Disparity in cancer care: it’s not that bad after all



healthcare costEthnicity, geneder and socioeconomic status are three factors that are often associated with health outcome disparities, including cancer care. There have been studies that showed disparities in care and therefore health outcomes in cancer patients. The Henry Ford Hospital in Detroit says this is not the case in their hospital, according to a new study.

The research study looked at 788 male patients aged 44 to 90 years at the hospital diagnosed with localized prostate cancer and were treated with external beam radiation therapy. Almost half (48.5%) of the study participants were African Americans with a median household annual income $36,917. 46% of the participants were white with a median household income of $60,190 per year.

 Does the quality of care you get depend on who you are, what you are, and how much you earn?

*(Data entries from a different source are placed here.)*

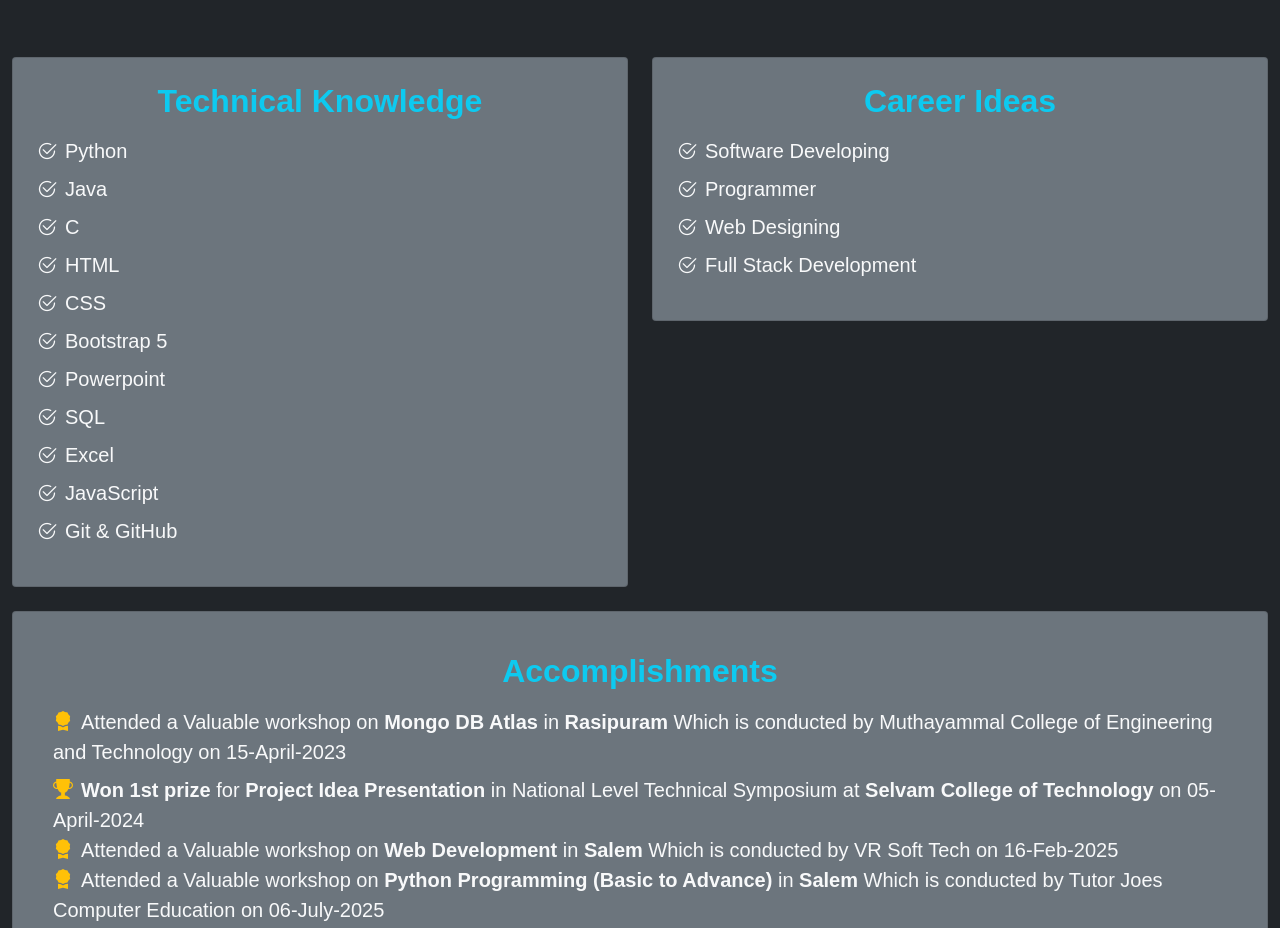
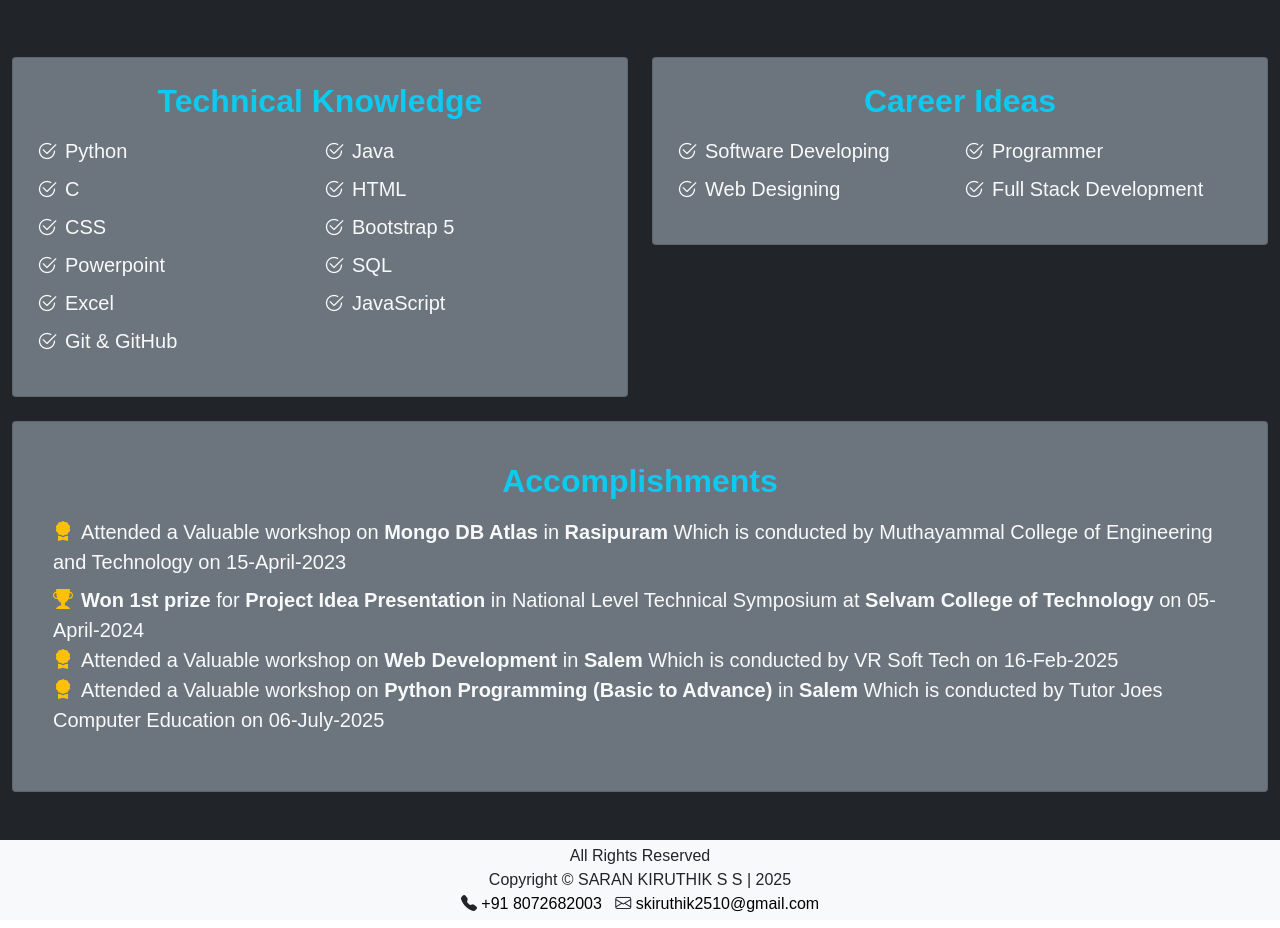
Before and after one commit to SarankiruthikSanthanakrishnan/MyPortfolio, a React (Vite) app: page /Resume in a window 1280 px wide. Shown: the part 1200-2128 px from the top of the page. Built offline with nearby package versions, Linux system fonts and the light colour scheme.

Commit message:
Final Commit Resume.jsx Updated

```diff
--- a/src/Components/Resume.jsx
+++ b/src/Components/Resume.jsx
@@ -146,7 +146,8 @@ const Resume = () => {
                 Technical Knowledge
               </h2>
 
-              <ul className="list-unstyled row g-2 fs-5 text-start">
+              {/* 2 Columns in large screen, 1 column in mobile */}
+              <ul className="list-unstyled row row-cols-1 row-cols-md-2 g-2 fs-5 text-start">
                 {[
                   'Python',
                   'Java',
@@ -160,9 +161,9 @@ const Resume = () => {
                   'JavaScript',
                   'Git & GitHub',
                 ].map((skill, index) => (
-                  <li key={index} className="col-12 d-flex align-items-center">
+                  <li key={index} className="d-flex align-items-center">
                     <i className="bi bi-check2-circle text-light me-2"></i>
-                    <span>{skill}</span>
+                    {skill}
                   </li>
                 ))}
               </ul>
@@ -176,16 +177,17 @@ const Resume = () => {
                 Career Ideas
               </h2>
 
-              <ul className="list-unstyled row g-2 fs-5 text-start">
+              {/* 2 Columns in large screen, 1 column in mobile */}
+              <ul className="list-unstyled row row-cols-1 row-cols-md-2 g-2 fs-5 text-start">
                 {[
                   'Software Developing',
                   'Programmer',
                   'Web Designing',
                   'Full Stack Development',
                 ].map((career, index) => (
-                  <li key={index} className="col-12 d-flex align-items-center">
+                  <li key={index} className="d-flex align-items-center">
                     <i className="bi bi-check2-circle text-light me-2"></i>
-                    <span>{career}</span>
+                    {career}
                   </li>
                 ))}
               </ul>
```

The study results suggest that a patient’s ethnicity and income do not influence the outcome of the study participants.

According to study author Dr. Benjamin Movsas,  chair of the Department of Radiation Oncology at the hospital

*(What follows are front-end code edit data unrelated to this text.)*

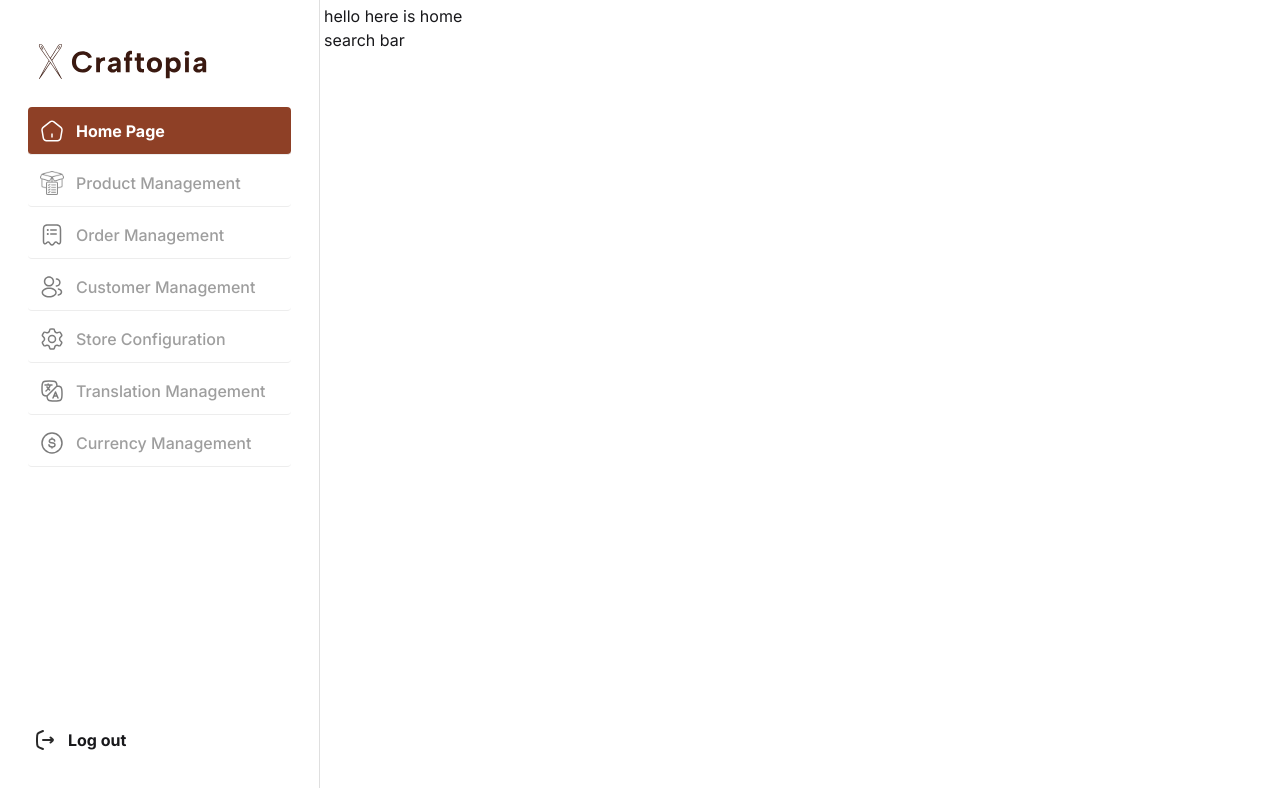
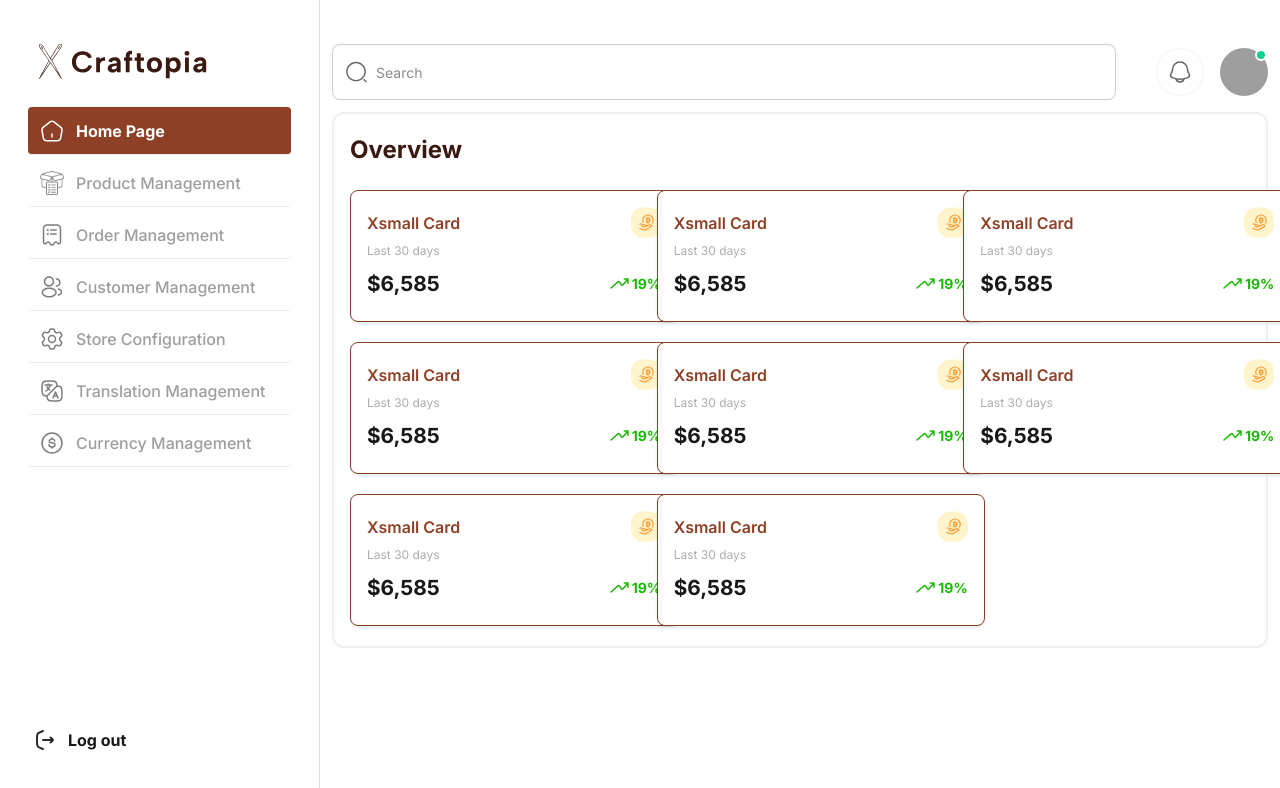
Before and after one commit to Yousef-Abdelrhem/AdminDashboard, a Vue app: page / in a window 1280 px wide. Shown: the top 788 px of the page. Built offline with nearby package versions, Linux system fonts and the light colour scheme; grey boxes are pictures that could not be loaded.

Commit message:
makeing home page and searchbar and avatar components

```diff
--- /dev/null
+++ b/src/components/Avatar.vue
@@ -0,0 +1,40 @@
+<script></script>
+<template>
+  <div class="gap:3 flex items-center lg:gap-4">
+    <div
+      class="flex h-12 w-12 items-center justify-center rounded-full border border-[#F4F4F4]"
+    >
+      <svg
+        width="24"
+        height="24"
+        viewBox="0 0 24 24"
+        fill="none"
+        xmlns="http://www.w3.org/2000/svg"
+        class="h-6 w-6"
+      >
+        <path
+          d="M2.52992 14.7696C2.31727 16.1636 3.268 17.1312 4.43205 17.6134C8.89481 19.4622 15.1052 19.4622 19.5679 17.6134C20.732 17.1312 21.6827 16.1636 21.4701 14.7696C21.3394 13.9129 20.6932 13.1995 20.2144 12.5029C19.5873 11.5793 19.525 10.5718 19.5249 9.5C19.5249 5.35786 16.1559 2 12 2C7.84413 2 4.47513 5.35786 4.47513 9.5C4.47503 10.5718 4.41272 11.5793 3.78561 12.5029C3.30684 13.1995 2.66061 13.9129 2.52992 14.7696Z"
+          stroke="#656565"
+          stroke-width="1.5"
+          stroke-linecap="round"
+          stroke-linejoin="round"
+        />
+        <path
+          d="M8 19C8.45849 20.7252 10.0755 22 12 22C13.9245 22 15.5415 20.7252 16 19"
+          stroke="#656565"
+          stroke-width="1.5"
+          stroke-linecap="round"
+          stroke-linejoin="round"
+        />
+      </svg>
+    </div>
+
+    <div class="avatar avatar-online">
+      <div class="h-12 w-12 rounded-full">
+        <img
+          src="https://img.daisyui.com/images/stock/photo-1534528741775-53994a69daeb.webp"
+        />
+      </div>
+    </div>
+  </div>
+</template>
--- /dev/null
+++ b/src/components/HomeCard.vue
@@ -0,0 +1,67 @@
+<script setup></script>
+<template>
+  <div class="card bg-base-100 card-sm border-main h-33 w-82 border shadow-sm">
+    <div class="card-body">
+      <div class="flex flex-col gap-1">
+        <div class="flex justify-between">
+          <h2 class="card-title text-main">Xsmall Card</h2>
+          <svg
+            width="30"
+            height="31"
+            viewBox="0 0 30 31"
+            fill="none"
+            xmlns="http://www.w3.org/2000/svg"
+          >
+            <rect y="0.5" width="30" height="30" rx="12" fill="#FFF4CB" />
+            <path
+              d="M21.309 16.25C21.9022 15.3996 22.25 14.3654 22.25 13.25C22.25 10.3505 19.8995 8 17 8C14.1005 8 11.75 10.3505 11.75 13.25C11.75 14.0552 11.9313 14.818 12.2552 15.5"
+              stroke="#FE9423"
+              stroke-width="1.125"
+              stroke-linecap="round"
+              stroke-linejoin="round"
+            />
+            <path
+              d="M15.8281 15.25V11.25M17 11.25V10.25M17 16.25V15.25M15.8281 13.25H18.1719M18.1719 13.25C18.5602 13.25 18.875 13.5858 18.875 14V14.5C18.875 14.9143 18.5602 15.25 18.1719 15.25H15.125M18.1719 13.25C18.5602 13.25 18.875 12.9142 18.875 12.5V12C18.875 11.5858 18.5602 11.25 18.1719 11.25H15.125"
+              stroke="#FE9423"
+              stroke-width="1.125"
+              stroke-linecap="round"
+              stroke-linejoin="round"
+            />
+            <path
+              d="M8.75 17H10.5461C10.7667 17 10.9843 17.0497 11.1816 17.1452L12.7131 17.8862C12.9104 17.9817 13.128 18.0313 13.3486 18.0313H14.1306C14.8869 18.0313 15.5 18.6247 15.5 19.3565C15.5 19.386 15.4797 19.4121 15.4503 19.4202L13.5447 19.9471C13.2028 20.0416 12.8367 20.0087 12.5187 19.8548L10.8816 19.0627M15.5 18.875L18.9446 17.8167C19.5553 17.6264 20.2153 17.852 20.5978 18.3817C20.8744 18.7647 20.7618 19.3131 20.3589 19.5456L14.7222 22.7979C14.3637 23.0047 13.9407 23.0552 13.5464 22.9382L8.75 21.5149"
+              stroke="#FE9423"
+              stroke-width="1.125"
+              stroke-linecap="round"
+              stroke-linejoin="round"
+            />
+          </svg>
+        </div>
+
+        <p class="text-gray-400">Last 30 days</p>
+      </div>
+
+      <div class="flex items-center justify-between gap-1">
+        <p class="text-[1.3rem] font-bold">$6,585</p>
+        <div class="flex items-center justify-center">
+          <svg
+            width="25"
+            height="13"
+            viewBox="0 0 25 13"
+            fill="none"
+            xmlns="http://www.w3.org/2000/svg"
+          >
+            <path
+              d="M21 2L16.7752 7.00511C16.014 7.90695 15.6333 8.35788 15.1849 8.3215C14.7367 8.28513 14.4019 7.77616 13.7324 6.75823L13.1941 5.94002C12.6108 5.05315 12.3192 4.60971 11.92 4.53794C11.5207 4.46617 11.1479 4.79014 10.402 5.43807L4 11M21 2H17.2812M21 2V6.15385"
+              stroke="#1CB808"
+              stroke-width="1.5"
+              stroke-linecap="round"
+              stroke-linejoin="round"
+            />
+          </svg>
+
+          <p class="text-sm font-bold text-[#1CB808]">19%</p>
+        </div>
+      </div>
+    </div>
+  </div>
+</template>
--- a/src/components/SearchBar.vue
+++ b/src/components/SearchBar.vue
@@ -1,5 +1,27 @@
 <script setup></script>
 
 <template>
-  <div>search bar</div>
+  <label
+    class="input h-14 w-full items-center rounded-lg focus-within:outline-none"
+  >
+    <svg
+      width="24"
+      height="24"
+      viewBox="0 0 24 24"
+      fill="none"
+      xmlns="http://www.w3.org/2000/svg"
+      class="h-[1.5rem] opacity-100"
+    >
+      <path
+        d="M11.5 21.75C5.85 21.75 1.25 17.15 1.25 11.5C1.25 5.85 5.85 1.25 11.5 1.25C17.15 1.25 21.75 5.85 21.75 11.5C21.75 17.15 17.15 21.75 11.5 21.75ZM11.5 2.75C6.67 2.75 2.75 6.68 2.75 11.5C2.75 16.32 6.67 20.25 11.5 20.25C16.33 20.25 20.25 16.32 20.25 11.5C20.25 6.68 16.33 2.75 11.5 2.75Z"
+        fill="#656565"
+      />
+      <path
+        d="M21.9999 22.75C21.8099 22.75 21.6199 22.68 21.4699 22.53L19.4699 20.53C19.1799 20.24 19.1799 19.76 19.4699 19.47C19.7599 19.18 20.2399 19.18 20.5299 19.47L22.5299 21.47C22.8199 21.76 22.8199 22.24 22.5299 22.53C22.3799 22.68 22.1899 22.75 21.9999 22.75Z"
+        fill="#656565"
+      />
+    </svg>
+
+    <input type="search" required placeholder="Search" class="" />
+  </label>
 </template>
--- a/src/pages/Home.vue
+++ b/src/pages/Home.vue
@@ -1,8 +1,33 @@
 <script setup>
 import SearchBar from "../components/SearchBar.vue";
+import Avatar from "../components/Avatar.vue";
+import HomeCard from "../components/HomeCard.vue";
 </script>
 
 <template>
-    <div>hello here is home</div>
-  <SearchBar />
+  <div class="pr-2 pl-2">
+    <div class="mt-2 mb-3 flex gap-1 lg:mt-10 lg:gap-10">
+      <SearchBar />
+      <Avatar />
+    </div>
+    <section
+      class="w-full rounded-xl border-2 border-[#EFEFEF] p-4 pt-5 pr-4 pb-5"
+    >
+      <h2 class="text-main-950 mb-6 text-2xl font-bold">Overview</h2>
+
+      <div
+        class="grid justify-center md gap-5 lg:grid-cols-2 xl:grid-cols-3 2xl:grid-cols-4"
+      >
+        <HomeCard  class="transition-all duration-300 hover:scale-105"/>
+        <HomeCard  class="transition-all duration-300 hover:scale-105"/>
+        <HomeCard  class="transition-all duration-300 hover:scale-105"/>
+        <HomeCard  class="transition-all duration-300 hover:scale-105"/>
+        <HomeCard  class="transition-all duration-300 hover:scale-105"/>
+        <HomeCard  class="transition-all duration-300 hover:scale-105"/>
+        <HomeCard  class="transition-all duration-300 hover:scale-105"/>
+        <HomeCard  class="transition-all duration-300 hover:scale-105"/>
+
+      </div>
+    </section>
+  </div>
 </template>
```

“This study offers an extremely important message for all patients with prostate cancer who receive radiation therapy. Despite the fact that there was a large difference in income based on race, none of the socioeconomic status factors predicted for outcome. All patients did equally well, based on the known prognostic factors.”

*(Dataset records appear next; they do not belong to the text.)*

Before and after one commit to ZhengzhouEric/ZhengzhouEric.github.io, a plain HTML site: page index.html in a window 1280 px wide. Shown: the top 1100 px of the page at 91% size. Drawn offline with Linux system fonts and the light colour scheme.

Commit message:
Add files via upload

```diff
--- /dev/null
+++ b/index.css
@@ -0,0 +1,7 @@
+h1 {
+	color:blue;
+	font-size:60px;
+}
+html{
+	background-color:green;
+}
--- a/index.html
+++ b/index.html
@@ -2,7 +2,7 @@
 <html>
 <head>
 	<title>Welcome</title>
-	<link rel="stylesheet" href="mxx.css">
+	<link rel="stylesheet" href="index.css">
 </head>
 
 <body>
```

In another study, researchers looked at the outcomes of female patients with advanced ovarian cancer treated with chemotherapy of  cisplatin/paclitaxel. The study participants consisted of 1,392 whites and 97 African Americans Their results revealed that race has no impact on the patients’ treatment outcomes. One limitation of this study, however, is the low number of African American participants.

Previous studies suggested that socioeconomic factors can strongly influence treatment outcomes of people who had

The two recent studies on cancer and health outcomes give some comfort that disparities in health care due to socioeconomic status may not be that bad after all.

Photo credit: stock.xchng

Related Posts with Thumbnails
Print Friendly

Speak Your Mind

*


*

NOTE: The contents in this blog are for informational purposes only, and should not be construed as medical advice, diagnosis, treatment or a substitute for professional care. Always seek the advice of your physician or other qualified health professional before making changes to any existing treatment or program. Some of the information presented in this blog may already be out of date.
Read previous post:
Alternative Diabetic

At age forty, Jim Lavene became diabetic. It was the turning point of his life and a marker in his...

Close